- **Activity**: Can you pull out each line of the data below that includes the word "contact"?

*** Data provided ***

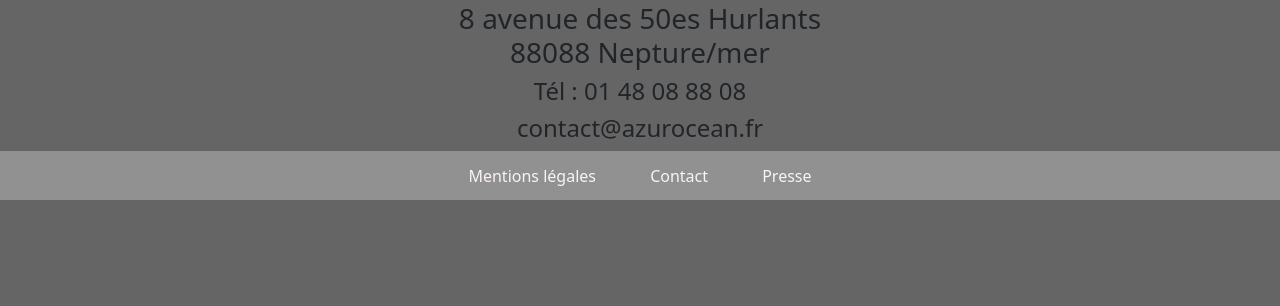
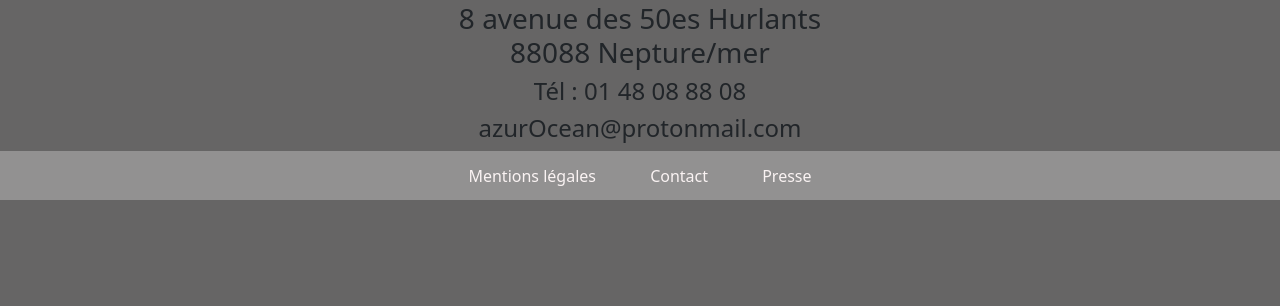
Before and after one commit to Erysam/siteAzurOceanRe, a PHP site: page /siteAzurOceanRe/contact.php in a window 1280 px wide. Shown: the part 222-528 px from the top of the page. Run offline with PHP 8.4, Linux system fonts and the light colour scheme.

Commit message:
modif de l email par une adresse  mail existante

```diff
--- a/contact.php
+++ b/contact.php
@@ -8,10 +8,9 @@ echo  <<<_END
 
 <h3>8 avenue des 50es Hurlants <br/>
 88088 Nepture/mer <br/</h3>
-<h4>Tél : 01 48 08 88 08
-</h4>
+<h4>Tél : 01 48 08 88 08 </h4>
 
-<h4>contact@azurocean.fr</h4>
+<h4>azurOcean@protonmail.com</h4>
 
 
 _END;
```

***

- **Exercise response**:
Before and after one commit to Erysam/siteAzurOceanRe, a PHP site: page /siteAzurOceanRe/contact.php in a window 1280 px wide. Shown: the part 222-528 px from the top of the page. Run offline with PHP 8.4, Linux system fonts and the light colour scheme.
--- a/contact.php
+++ b/contact.php
-<h4>contact@azurocean.fr</h4>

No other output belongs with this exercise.